Telephone number of the Veteran's Crisis Line is shown on this tag. (U.S. Air Force photo illustration/Zachary Hada)
Telephone number of the Veteran's Crisis Line is shown on this tag. (U.S. Air Force photo illustration/Zachary Hada)

Keita Franklin, the director of the Department of Veterans Affairs' suicide prevention office, is leaving the department.

VA officials confirmed a Military Times report Wednesday that Franklin will depart in July. Officials said the move is for professional reasons: Franklin “plans to focus on suicide prevention in a non-VA role,” according to a statement issued by VA Media Relations Director Susan Carter.

Veterans Crisis Line Director Matt Miller will become the VA's acting National Director for Suicide Prevention until a permanent replacement is named, Carter said.

Franklin has been in the post for 21 months, first serving for three months as acting director and then named to the permanent position in April 2018. She previously served as head of the Defense Suicide Prevention Office, an assignment she held for more than two years.

In hearings before Congress this year, VA Secretary Robert Wilkie praised Franklin, saying "there is no person in this country who has done more to raise awareness and fight what is a terrible but preventable tragedy in this country, and that is the issue of suicide."

The Department's statement marking the announcement was equally effusive.
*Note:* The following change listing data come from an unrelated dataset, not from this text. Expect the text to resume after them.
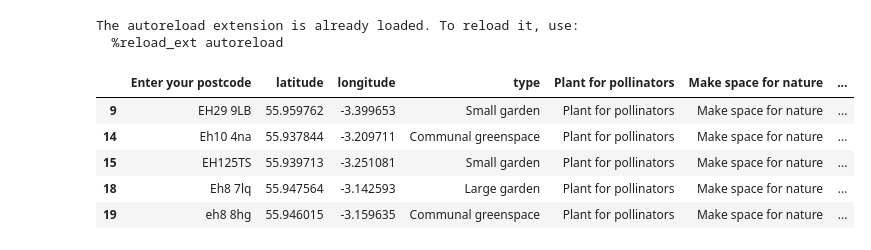
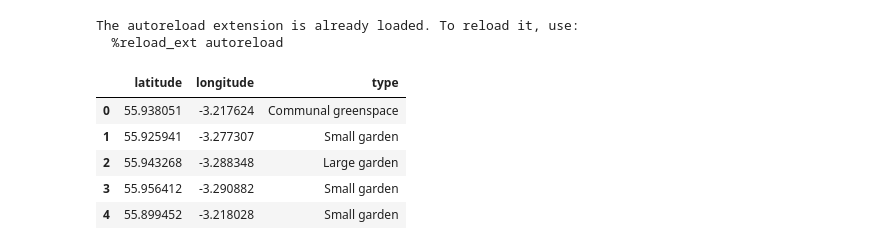
Before and after one commit to prewired/workshops, a Jupyter notebook: notebooks/swt.ipynb, the cells around one changed output. Cells and saved outputs as stored; diff of their text form; code cells hidden in the pictures.

```diff
--- a/notebooks/swt.ipynb
+++ b/notebooks/swt.ipynb
@@ -32,17 +32,18 @@ logging.basicConfig(level=logging.INFO, stream=sys.stdout)
 The autoreload extension is already loaded. To reload it, use:
   %reload_ext autoreload
 # %%
-fn = '../data/raw/map-point-submission-do-not-rename-2019-02-15.csv'
+fn = '../data/interim/swt_pollinator_data-2019-02-15.csv'
 pollinator_data = pd.read_csv(fn, parse_dates=['Entry Date'])
 pollinator_data = pollinator_data.rename(columns={'What type of space do you have?': 'type'})
 # %%
-df = pollinator_data#[['latitude', 'longitude', 'type']]
+df = pollinator_data[['latitude', 'longitude', 'type']]
 df = df.dropna()
+#df = df.drop('Entry Date', axis=1)
 df.head()
 # %% [output]
-|  | Enter your postcode | latitude | longitude | type | Plant for pollinators | Make space for nature | ... |
-| 9 | EH29 9LB | 55.959762 | -3.399653 | Small garden | Plant for pollinators | Make space for nature | ... |
-| 14 | Eh10 4na | 55.937844 | -3.209711 | Communal greenspace | Plant for pollinators | Make space for nature | ... |
-| 15 | EH125TS | 55.939713 | -3.251081 | Small garden | Plant for pollinators | Make space for nature | ... |
-| 18 | Eh8 7lq | 55.947564 | -3.142593 | Large garden | Plant for pollinators | Make space for nature | ... |
-| 19 | eh8 8hg | 55.946015 | -3.159635 | Communal greenspace | Plant for pollinators | Make space for nature | ... |
+|  | latitude | longitude | type |
+| 0 | 55.938051 | -3.217624 | Communal greenspace |
+| 1 | 55.925941 | -3.277307 | Small garden |
+| 2 | 55.943268 | -3.288348 | Large garden |
+| 3 | 55.956412 | -3.290882 | Small garden |
+| 4 | 55.899452 | -3.218028 | Small garden |
```
Also changed, not shown: parts of 7 cells of this notebook.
"Under her leadership, VA instituted a public health approach to suicide prevention, developed the first ever national strategy for veteran suicide prevention, significantly bolstered private sector partnerships, and garnered commitments from mayors and governors to implement broad community-based programs to prevent veterans suicide," the statement read.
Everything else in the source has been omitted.